Start of DATA TO PROCESS

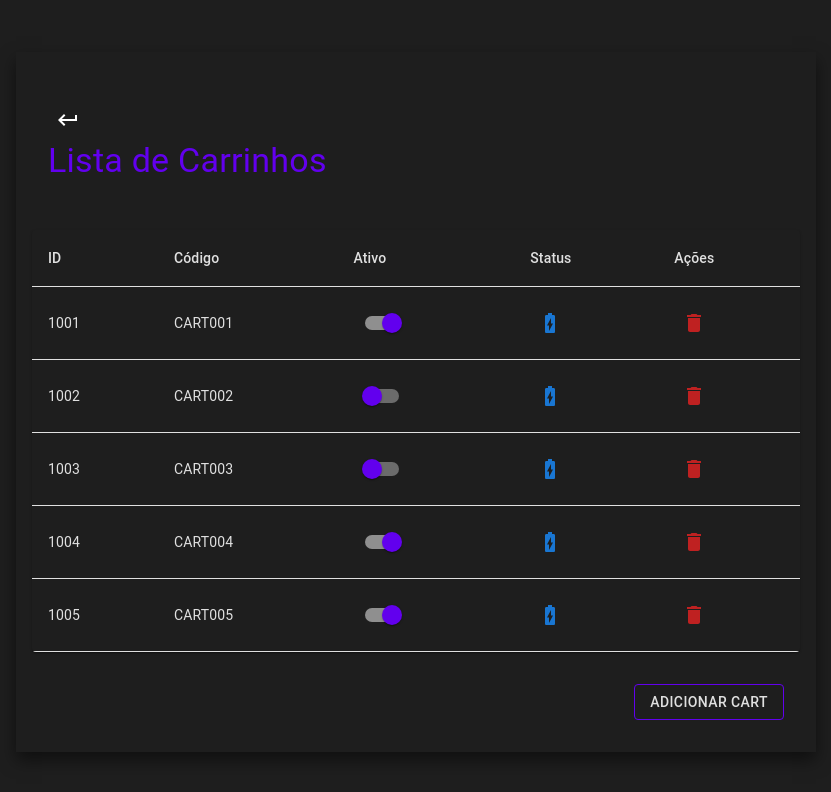
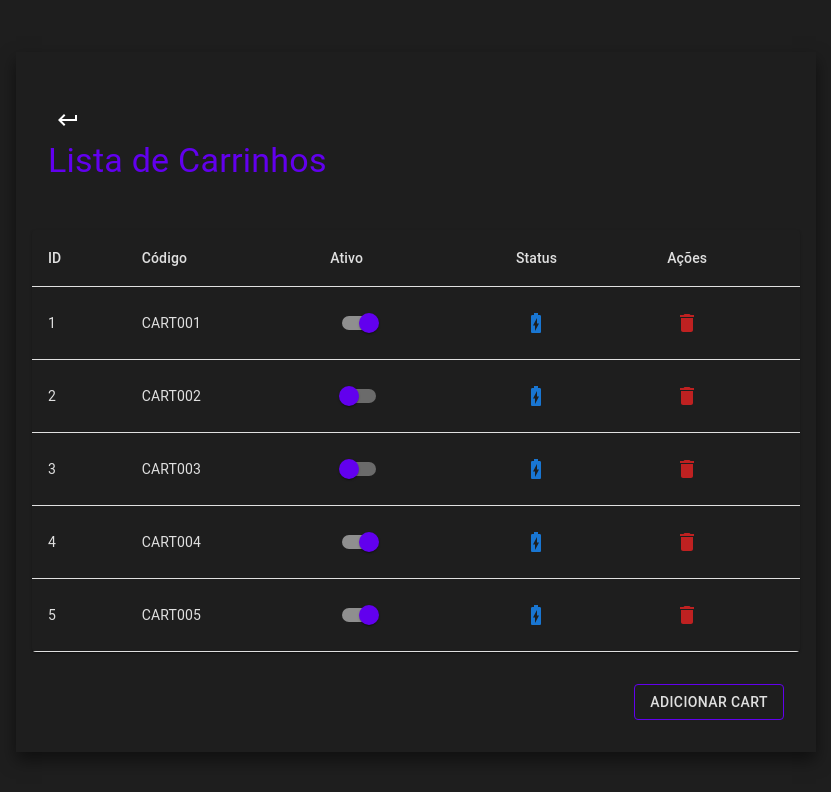
Before and after one commit to GabrielRego1/smartface-ui, a React (Vite) app: page /carts in a window 1280 px wide. Shown: the top 792 px of the page, without its empty margins (224-1055 px from the left). Built offline with nearby package versions, Linux system fonts and the light colour scheme.

Commit message:
fix: initial cart id

```diff
--- a/src/components/Cart/CartList/CartList.tsx
+++ b/src/components/Cart/CartList/CartList.tsx
@@ -14,11 +14,11 @@ interface Cart {
 }
 
 const initialCarts: Cart[] = [
-  { id: 1001, codigo: 'CART001', ativo: true },
-  { id: 1002, codigo: 'CART002', ativo: false },
-  { id: 1003, codigo: 'CART003', ativo: false },
-  { id: 1004, codigo: 'CART004', ativo: true },
-  { id: 1005, codigo: 'CART005', ativo: true },
+  { id: 1, codigo: 'CART001', ativo: true },
+  { id: 2, codigo: 'CART002', ativo: false },
+  { id: 3, codigo: 'CART003', ativo: false },
+  { id: 4, codigo: 'CART004', ativo: true },
+  { id: 5, codigo: 'CART005', ativo: true },
 ];
 
 const CartList: React.FC = () => {
```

End of DATA TO PROCESS

• _TASK DESCRIPTION_: Whenever a line in the records contains the word "CartList", copy that line.

• _RESULT FOR THIS TASK_:
--- a/src/components/Cart/CartList/CartList.tsx
+++ b/src/components/Cart/CartList/CartList.tsx
 const CartList: React.FC = () => {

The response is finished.